Rahul Mishra along with his 10-year-old son, Aryan, stepped out of home for a much needed hair cut after 95 days on Sunday, when the salons opened up in Mumbai. The up-market salon not just ensured a staggered inflow of customers to maintain social distancing, Mishra and his son were given a safety kit containing a cape, a mask and a shoe cover which they were asked to put on before they entered the salon. The stylist who attended to them also changed his safety gear in front of them to convince them that he was sanitised. However, the father-son duo ended up paying almost double of what they’d pay before coronavirus outbreak.
Salon chains across the country are leaving no stone unturned to convince their consumers that they are safe, but a haircut in the COVID era comes at a huge premium. Salon industry stakeholders claim that a 10-15 per cent increase in pricing was already on the cards even before the lockdown. But coronavirus safety kits, which they are forced to offer to their consumers, have made the price even steeper.
“The increase is only to accommodate a hygiene cost for all the safety measures set in place to reassure a safe and seamless experience for the client. I am certain that having implemented constant and consistent manpower to sanitise the space, PPE equipment, safety gear to stylists, staff and clients alike, it’s only fair that all salon chains have either implemented a menu price hike or even include the hygiene cost separately as line item on their invoices,” points out Spoorthy Shetty, CEO, BBlunt.
While salons in Mumbai have been operational only since Sunday, it’s almost a month since they opened up in markets such as Delhi, Bangalore and Hyderabad. After initial weeks of pent up demand, the footfalls in the salons are barely 25-30 per cent of original footfalls. “The initial response was awesome, there were appointments after appointments, but it quickly died out,” says C.K. Kumaravel, Founder, Naturals Salon.
“Covid cases are rising in the cities post-lockdown and citizens are being warned by the government that they could re-impose the lockdown if relaxations turn out to be risky. We are seeing a 40-50 per cent footfall decline and that seems to be a trend across all brands as per industry colleagues,” adds Bblunt’s Shetty. In fact, 90 per cent of customers who availed salon services in the first few weeks have been men. “Customers, especially, women, are being cautious. Most of them have kids and senior citizens at home and therefore, they don’t want to take the risk,” says Bhupesh Dinger, Director, Enrich Salons.
Also, salons today are only allowed to offer basic haircuts, which gives them low single digit margins (but gives them volumes). Most of the profits come from high end services such as skincare and hair-treatments. Salon chains such as Enrich have invested in video consultations, which according to Dinger has led to a growth in home salon services. He says that there is an increasing demand for home salon services as people are scared to step out of their homes. “Home service contributed in single digits to our overall revenue pre-COVID, and I now expect it to contribute a healthy double digits,” he says.

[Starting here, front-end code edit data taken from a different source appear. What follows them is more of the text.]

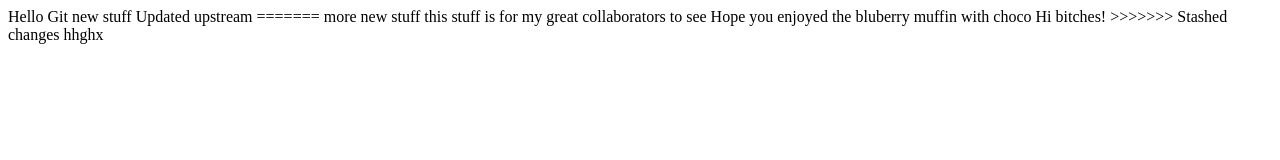
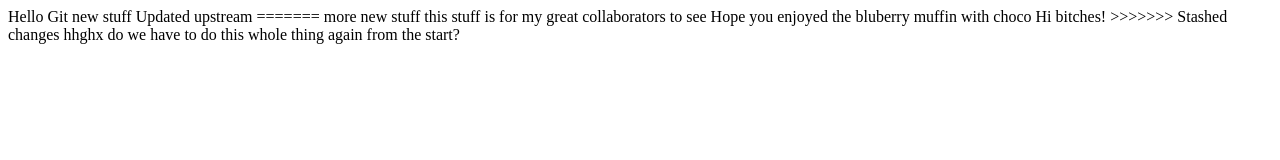
Before and after one commit to dariaantonescu/Github_intro, a plain HTML site: page index.html in a window 1280 px wide. Drawn offline with Linux system fonts and the light colour scheme.

Commit message:
Update index.html
new line

```diff
--- a/index.html
+++ b/index.html
@@ -15,5 +15,6 @@
     Hope you enjoyed the bluberry muffin with choco
     Hi bitches!
 >>>>>>> Stashed changes hhghx
+do we have to do this whole thing again from the start?
 </body>
 </html>
```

Kumaravel agrees that home salon service will be a huge revenue stream going forwards. “We recently offered a car service to a celebrity since his flat association didn’t allow our staff to enter his premises. However, there seems to be a distinct need for home service,” he says.
However, BBlunt is sceptical about home services. “We will be wary about getting into that at this point as they are two different channels with varying degrees of risk and 80% of the COVID cases are asymptomatic. For salon chain brands that have an omni channel presence, home services contributes to a very small share of the pie. Home services is a low margin business, so the ROI is not exciting at the moment especially when the cost of doing business has increased. Salon brands will need to hike home service prices if they have to sustain the ‘at home’ vertical,” points out Shetty.
So, will home salon services be a short-term tactical move for salon chains to earn revenue during the lockdown. Dinger of Enrich says that in the long-term people will surely opt for salons to home, as there a host of services which need equipment and can only be offered in the salon. “We have to be adaptable and play quarter by quarter.” “We are now having to find solutions for the business to survive in the medium term. We are making a quarter to quarter plan on sustainability as despite lower revenues, the salons will have to make relevant investments in the elevated hygiene and safety standards. To ensure business continuity, we are rationalising costs and taking hard calls on shutting doors where rental discussions with landlords have been unfavourable,” adds BBlunt’s Shetty.